Isn't that what Big Brother did to Orwell's anti hero Winston Smith, keeping tabs on his most intimate moments, prying into what should have been his private life?
Here's why this has become such an acute dilemma for me. My 10-year old daughter wants a new tablet for Christmas, and there's also something that she doesn't want - a “stalker” app (as she describes it) that would allow her Mom and me to track her online movements.
When she had her first computer last year, part of the deal was that it would come equipped with software allowing us – as concerned parents – to monitor her emails, apps and youtube viewing.
Now she's rebelling – and I'm truly in a quandry.
I certainly can't use my own childhood as a reference point. If I'd asked my parents for a machine that allowed me to talk to people on the other side of the world for free, send letters that arrived within seconds, and which contained more information than all the books in local library, they'd have had me sectioned.
Or at least banned me from watching Tomorrow's World before bedtime.
Spying on the kids in those days meant having a network of nosy neighbours who'd spot you on the way home from school, having a crafty fag upstairs on the bus.
I'm not nostalgic for that era. It wasn't better than now, just different. And infinitely less complicated.
These days kids grow up in surveillance society - there's CCTV on our high streets, cameras in sports stadia and any place of entertainment. Yet we still tell ourselves that there are some things which are beyond the reach of prying eyes, that there IS such a thing as privacy. Isn't that why so many people regard Edward Snowden as a hero?
What I'd like to do is allow my kids to use the web to its fullest potential. That means having the chance to play games with people they've never met, or posting pictures to their mates. Simple stuff that we now all take for granted.
But even if they can be trusted, who else is out there trying to take advantage of their innocence.
If hackers can get hold of hundreds of celebrities' private photos, who's to say they won't also be posting snaps of my daughter and her mates on some dodgy message board?
And is that person she's talking to on Minecraft really another 10-year old girl? Or some pervy middle aged bloke getting his weird kicks?
As parents we don't want to be Big Brother – or Big Mamma or Big Dadda come to that – we just want to make sure our kids aren't getting tangled in the Web.

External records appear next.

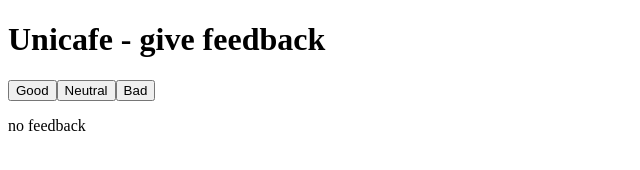
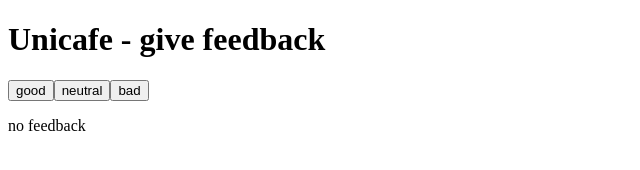
Before and after one commit to veikkoma/fullstack, a React (Create React App) app in the folder part1/unicafe/: page / in a window 1280 px wide. Shown: the top 170 px of the page, without its empty margins (0-640 px from the left). Built offline with nearby package versions, Linux system fonts and the light colour scheme.

Commit message:
part 1.11 done - fixed previous version - never use button click -> now its working correctly :D

```diff
--- a/part1/unicafe/src/App.js
+++ b/part1/unicafe/src/App.js
@@ -12,9 +12,9 @@
       <h1>Unicafe - give feedback</h1>
 
       {/* feedback clicks*/}
-      <button onClick={() => setGood(good + 1)}>Good</button>
-      <button onClick={() => setNeutral(neutral + 1)}>Neutral</button>
-      <button onClick={() => setBad(bad + 1)}>Bad</button>
+      <Button text="good" handleClick={() => setGood(good + 1)} />
+      <Button text="neutral" handleClick={() => setNeutral(neutral + 1)} />
+      <Button text="bad" handleClick={() => setBad(bad + 1)} />
 
       {/* Statistics components! */}
       <Statistics good={good} neutral={neutral} bad={bad} />
```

Does it make a difference if our motive isn't to control, but protect? Or does it ultimately all amount to he same thing?
And if we don't allow kids to make their own mistakes, how will they ever learn how to behave responsibly on their own?
Questions, questions. Oh Mr Orwell, where are you when I need you?